In the newest chapter of transgender Americans' fast-evolving fight for equal rights, the federal government has notified North Carolina that its law is a civil rights violation. The law, which went into effect in March, requires transgender people to use public bathrooms corresponding to the sex on their birth certificate.

If the state does not pull back from implementing the first-of-its-kind statute, it could face a federal lawsuit, according to three letters that the U.S. Justice Department sent last week to North Carolina officials.

The department declined to say whether it would take legal action, but the letters suggest it is willing to do so, setting the stage for a potentially costly court fight over an issue that has already sparked several boycotts against the state.

The letters were "a statement that they clearly are ready to litigate" on behalf of transgender people in North Carolina, said Chai Feldblum, a commissioner at the U.S. Equal Employment Opportunity Commission.

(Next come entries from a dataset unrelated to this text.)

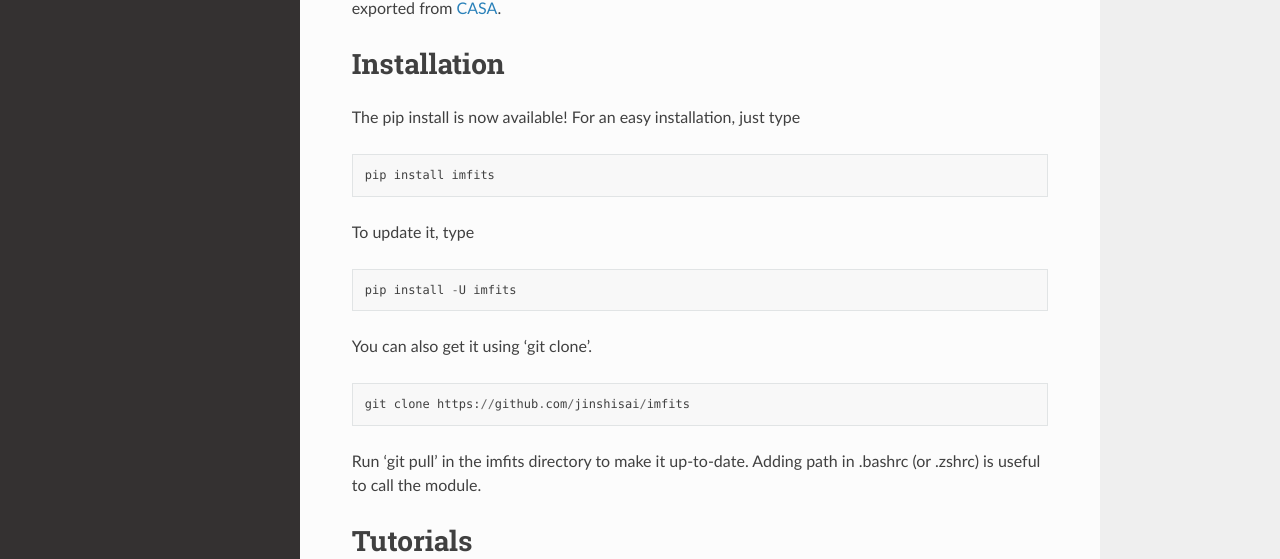
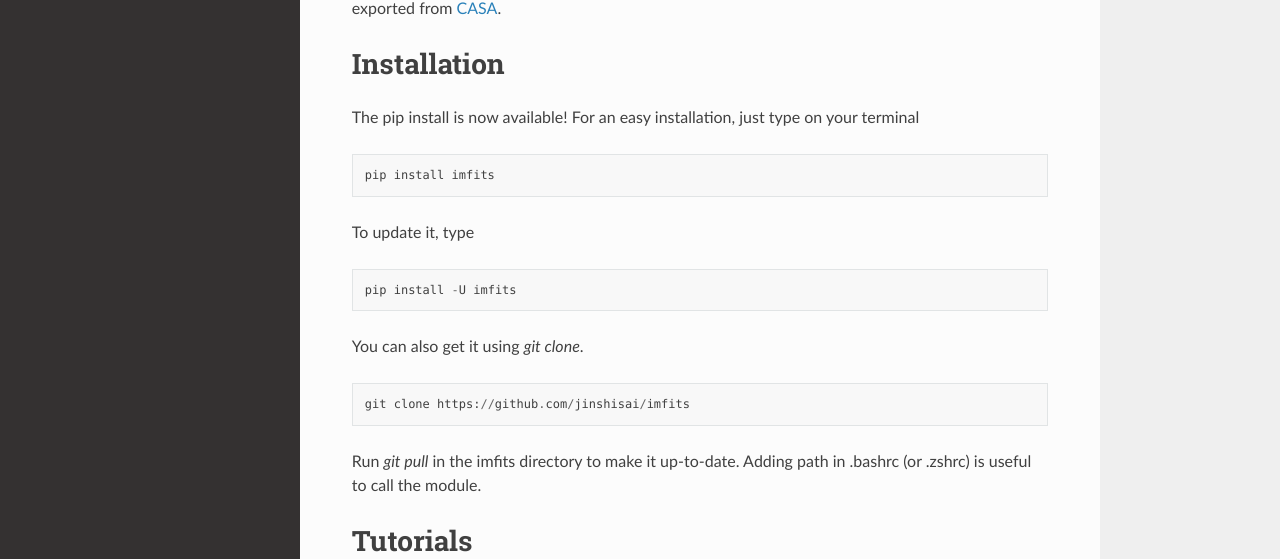
Before and after one commit to jinshisai/imfits, a Sphinx documentation site: the page built from docs/index.rst, in a window 1280 px wide and 1236 px high. Shown: the part 331-890 px from the top of the window. Built offline with Sphinx 7.4.7 and the Read the Docs theme 2.0.0, drawn with Linux system fonts in a browser that asks for light colours; pages that are not in the unit, such as notebooks, are missing from menus.

Commit message:
Minor fix

```diff
--- a/docs/index.rst
+++ b/docs/index.rst
@@ -15,7 +15,7 @@ Imfits can also read fits files of position-velocity (PV) diagrams. The script i
 Installation
 =============
 
-The pip install is now available! For an easy installation, just type
+The pip install is now available! For an easy installation, just type on your terminal
 
 ::
 
@@ -28,14 +28,14 @@ To update it, type
    pip install -U imfits
 
 
-You can also get it using 'git clone'.
+You can also get it using `git clone`.
 
 ::
 
    git clone https://github.com/jinshisai/imfits
 
 
-Run 'git pull' in the imfits directory to make it up-to-date. Adding path in .bashrc (or .zshrc) is useful to call the module.
+Run `git pull` in the imfits directory to make it up-to-date. Adding path in .bashrc (or .zshrc) is useful to call the module.
 
 
 
```
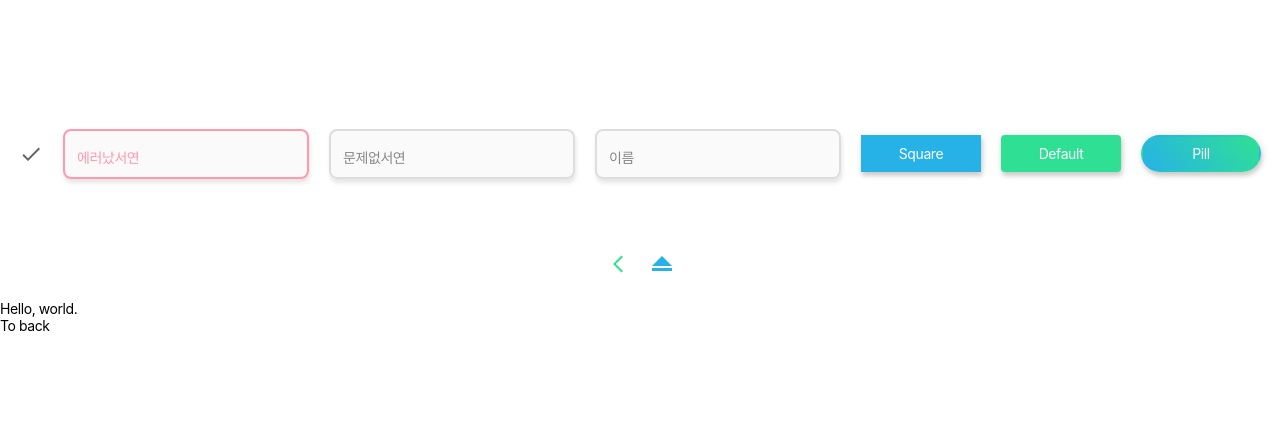
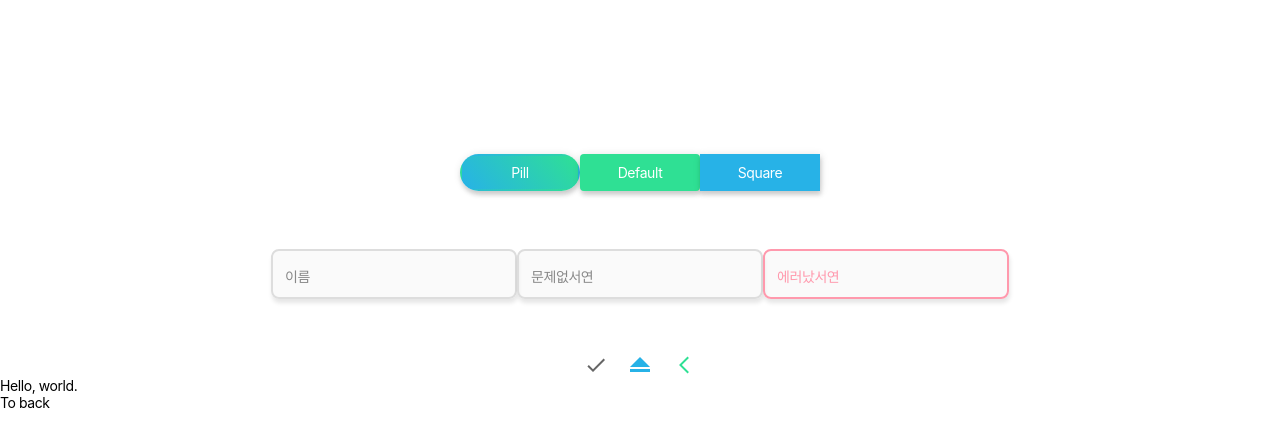
Before and after one commit to 365kim/react-boilerplate-without-cra, a React app: page / in a window 1280 px wide. Shown: the top 446 px of the page. Built offline with nearby package versions, Linux system fonts and the light colour scheme; a web font is replaced by a local one.

Commit message:
fix: flex-gap 크로스브라우징 대응

```diff
--- a/src/App.tsx
+++ b/src/App.tsx
@@ -11,7 +11,7 @@ const App = (): JSX.Element => {
   return (
     <Router>
       <Suspense fallback={''}>
-        <FlexBox dir="row-reverse" gap="20px" mt="100px">
+        <FlexBox dir="row" gap="20px" mt="150px">
           <Button color="gradient" shape="pill" shine>
             <Link to="">Pill</Link>
           </Button>
@@ -21,9 +21,13 @@ const App = (): JSX.Element => {
           <Button color="secondary" shape="square">
             <Link to="about">Square</Link>
           </Button>
+        </FlexBox>
+        <FlexBox dir="row" gap="20px" mt="50px">
           <Input label="이름" />
           <Input label="문제없서연" isSuccess />
           <Input label="에러났서연" isError />
+        </FlexBox>
+        <FlexBox dir="row" gap="20px" mt="50px">
           <Icon icon={Check}></Icon>
           <Icon icon={ArrowUp} color="secondary"></Icon>
           <Icon icon={ArrowLeftSimple} color="primary"></Icon>
--- a/src/components/atoms/FlexBox/index.tsx
+++ b/src/components/atoms/FlexBox/index.tsx
@@ -30,7 +30,7 @@ export const FlexBox = ({
   justify = 'center',
   align = 'center',
   width = '100%',
-  height = '200px',
+  height = 'fit-content',
   m = 0,
   mr = 0,
   ml = 0,
@@ -53,7 +53,6 @@ export const FlexBox = ({
         flex-wrap: ${wrap};
         align-items: ${align};
         justify-content: ${justify};
-        gap: ${gap};
         width: ${width};
         height: ${height};
         margin: ${m};
@@ -66,6 +65,10 @@ export const FlexBox = ({
         padding-left: ${pl};
         padding-top: ${pt};
         padding-bottom: ${pb};
+
+        & > * + * {
+          margin-left: ${gap};
+        }
       `}
       {...rest}
     >
--- a/src/components/atoms/Input/style.ts
+++ b/src/components/atoms/Input/style.ts
@@ -3,7 +3,7 @@ import { css } from '@emotion/react';
 import { COLOR } from 'styles';
 
 const INPUT_HEIGHT = '50px';
-const LABEL_HEIGHT = '17px';
+const LABEL_HEIGHT = '20px';
 
 export const shrinkLabel = css`
   transform: translateY(-50%) scale(0.7);
```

The commission works with the Justice Department to investigate discrimination charges by public employees.

The president of the University of North Carolina system and a spokesman for North Carolina Governor Pat McCrory said in response to inquiries from Reuters that they would respond to the Justice Department by a Monday deadline that the department set. But the state officials declined to say how they would reply. The state's department of public safety, , which also received a letter, did not respond to requests for comment.

McCrory and other Republican state leaders publicly affirmed their support for the law after they got the letters last week. They said the Justice Department's conclusion that the law discriminates against public employees and university members amounts to government "overreach."

If state officials do not abandon the law and the Justice Department successfully sues for a court order forcing the state to stop enforcing it, the state would have to comply or face the loss of federal funding.

North Carolina stands to lose $4.8 billion in federal funding, mainly educational grants, if it does not back down from the law, according to an analysis by lawyers at the University of California, Los Angeles Law School.

The Justice Department and McCrory squared off over the same issue last year through amicus briefs in a case involving a similar bathroom rule at Virginia schools. The administration's position was upheld by the U.S. Court of Appeals for the Fourth Circuit, the same court that would hear appeals in any future federal case over the North Carolina law.

The law is already being challenged in federal district court by critics including the American Civil Liberties Union.